Wednesday, June 15, 2011

Encumbrance and Equipment (A.K.A. Why wagons are handy in D&D.)

For a long time I've played in and run games where the players didn't have to worry about encumbrance with their equipment. Usually due to having magical bags to store the stuff in or having easy access to transports. However, in this new D&D campaign I'm starting, encumbrance is an issue. Players are not only having to watch how much they are carrying, but where they are carrying it (I need to be able to determine what pickpockets can get their hands on, hee hee).

Back long ago when I was playing AD&D, I had to worry about encumbrance and the weight of my character's equipment. After struggling with it for a little while, I realized that I could use a wagon! So from that moment, when my characters started getting enough loot/equipment they went and got a wagon. We almost always had hirelings that would watch the party's camp so I just gave them a bit extra gold and they watched my wagon as well. It caught on with other members of the group and soon everyone had wagons and boy did it get interesting. The best time was when the group had about 10 wagons, most of them were covered or enclosed and they all had magic on them in some form or another. We would circle them around our campsite, set up the watch, then put a cover over the whole thing with a hole in the center of the cover for the smoke to go out, and then activate the magics to make it secure. The group was about 15th level when doing this. We called it our portable canvas tower. Then the group would leave their hirelings and followers there at the camp and trudge into the dungeon, if we needed anything that was at camp, our mage would teleport back to it, grab the stuff and port back, it was easy.

Then someone ticked off a demon.

But that is another story. This is about the encumbrance and equipment.

Treasure has a weight, all treasure, and equipment has weight, so what happens when you combine both? Things get heavy, characters start to slow down. No more are the characters going to be carrying around 1000s of gold pieces at at time.
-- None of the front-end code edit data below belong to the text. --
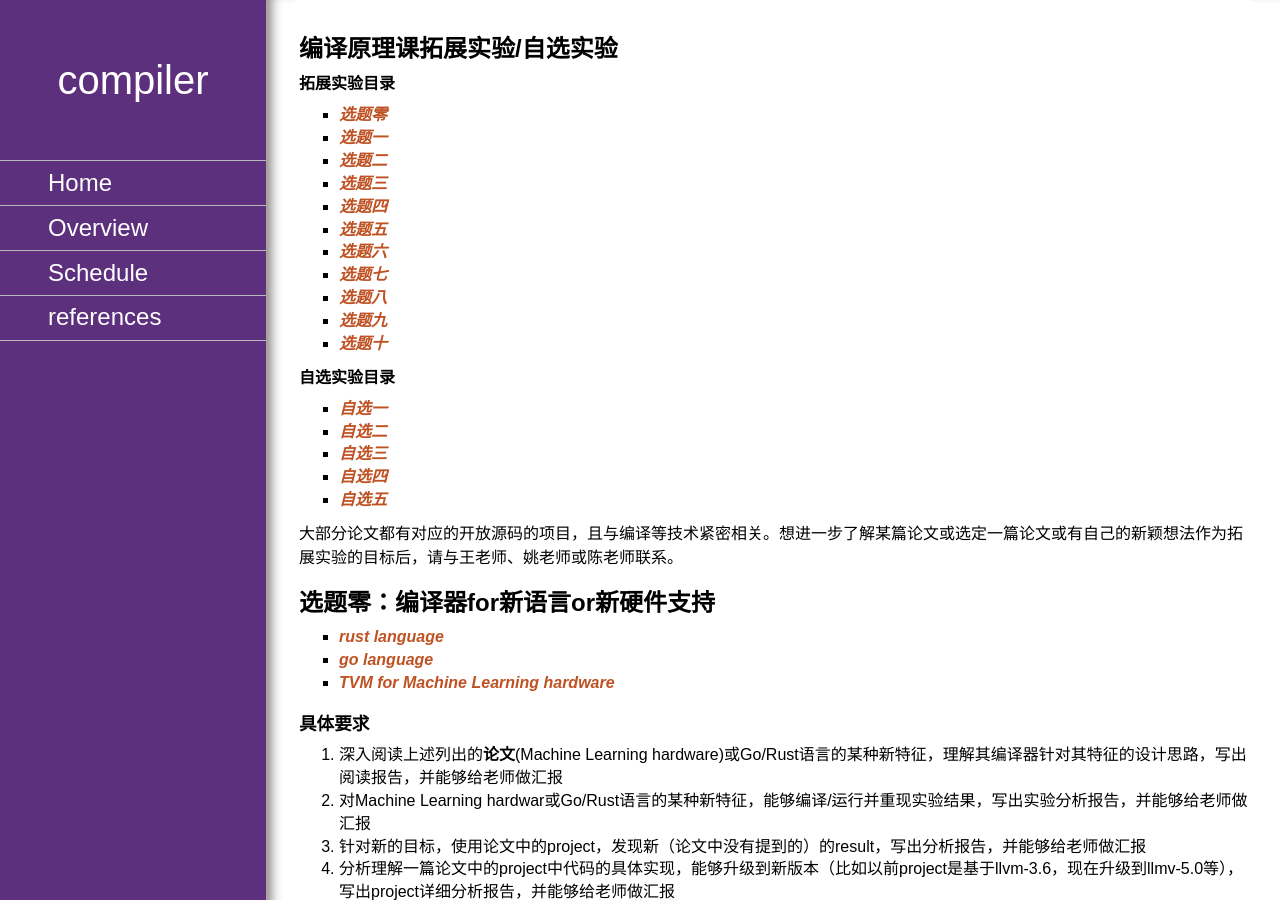
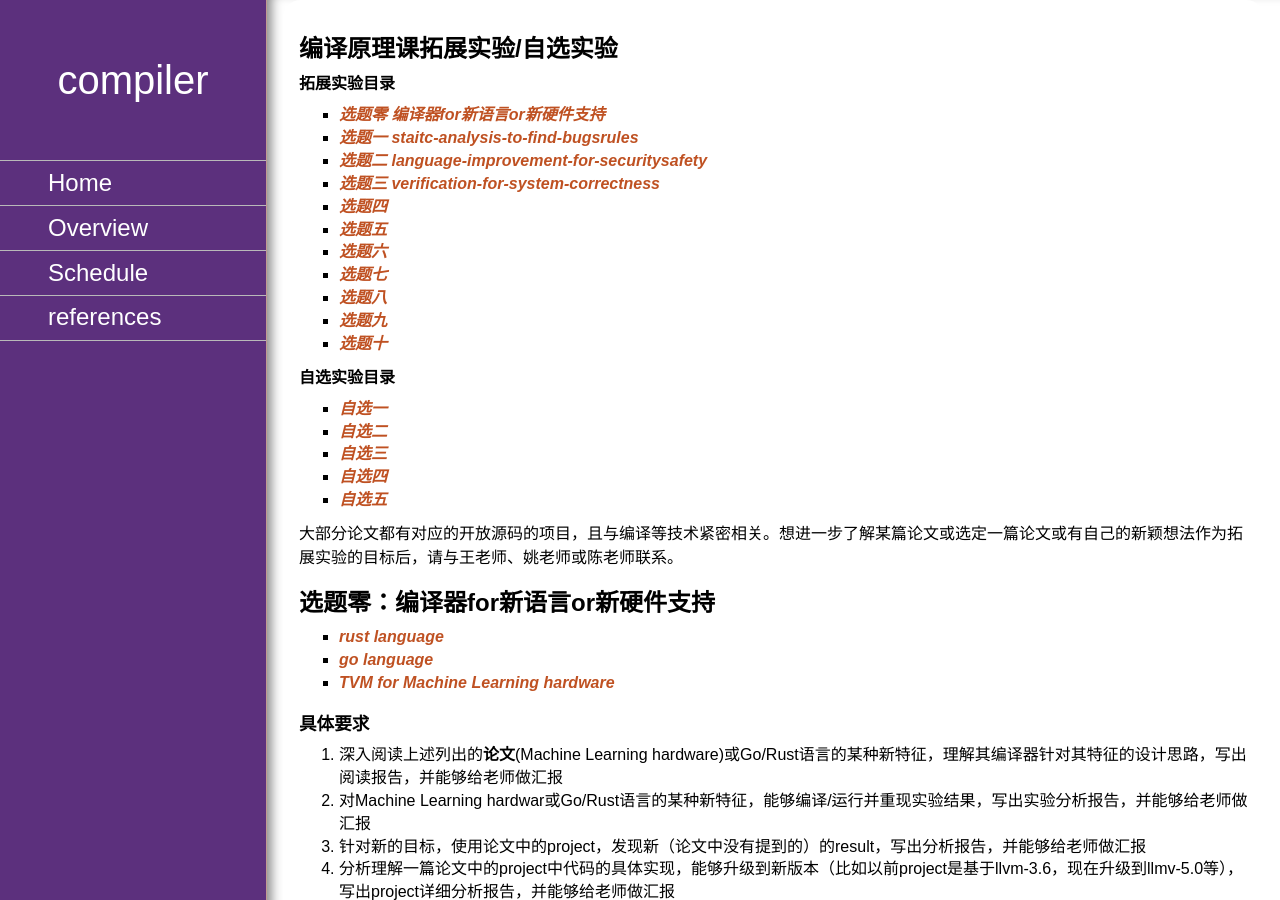
Before and after one commit to chyyuu/compiler_course_info, a Jekyll site: the page built from readinglist.md, in a window 1280 px wide and 900 px high. Built offline with Jekyll 4.4.1, drawn with Linux system fonts in a browser that asks for light colours; nearby versions of some CDN libraries; our own code applies the rules of GitHub Pages for plain Markdown files.

Commit message:
Update readinglist.md

```diff
--- a/readinglist.md
+++ b/readinglist.md
@@ -2,10 +2,10 @@
 ## 编译原理课拓展实验/自选实验
 **拓展实验目录**
 
-* [选题零](#选题零-编译器for新语言or新硬件支持)
-* [选题一](#选题一-staitc-analysis-to-find-bugsrules)
-* [选题二](#选题二-language-improvement-for-securitysafety)
-* [选题三](#选题三-verification-for-system-correctness)
+* [选题零 编译器for新语言or新硬件支持](#选题零-编译器for新语言or新硬件支持)
+* [选题一 staitc-analysis-to-find-bugsrules](#选题一-staitc-analysis-to-find-bugsrules)
+* [选题二 language-improvement-for-securitysafety](#选题二-language-improvement-for-securitysafety)
+* [选题三 verification-for-system-correctness](#选题三-verification-for-system-correctness)
 * [选题四](#选题四编译器优化方法)
 * [选题五](#选题五面向基因电路或dna计算机的编译器)
 * [选题六](#选题六面向生物化学试验的编译器)
```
Now, I'm not doing this to be mean (Though part of me is getting a bit of a sadistic kick out of it), but I wanted to do a "back to basics" game, even though it is in 3.5 D&D. So I wanted to count encumbrance again, get people to think about how they are going to accomplish these tasks they set out to do. And having to keep track of what your character is carrying is part of that. You have to plan more to get through. In all honesty, I think that the players will get more out of it since they are going to have to put more into it. And this is where a wagon would come in very handy.

Recently, I've found groups(not just members of my group, others that I have talked to as well) scoffing at the idea of having a wagon coming along with the group. This boggled my mind until I realized that no one was used to encumbrance. At the time it was easy to transport thousands of gold pieces and treasure, but not this time. This stuff can get heavy so it's time to figure out how you get the treasure back to town to sell it off. My suggestion? Get a wagon and a bunch of sacks. Big ones if you are lucky enough. Oh yeah, a horse to pull the wagon. I've seen groups forget to get a horse for their wagon. But remember, someone needs to watch the wagon while the characters are in the dungeon otherwise things might go missing.

Never underestimate the usefulness of a wagon.

1 comment:

  1. The barbarian refuses to pull the wagon. And she wields a greataxe. 'nuff said.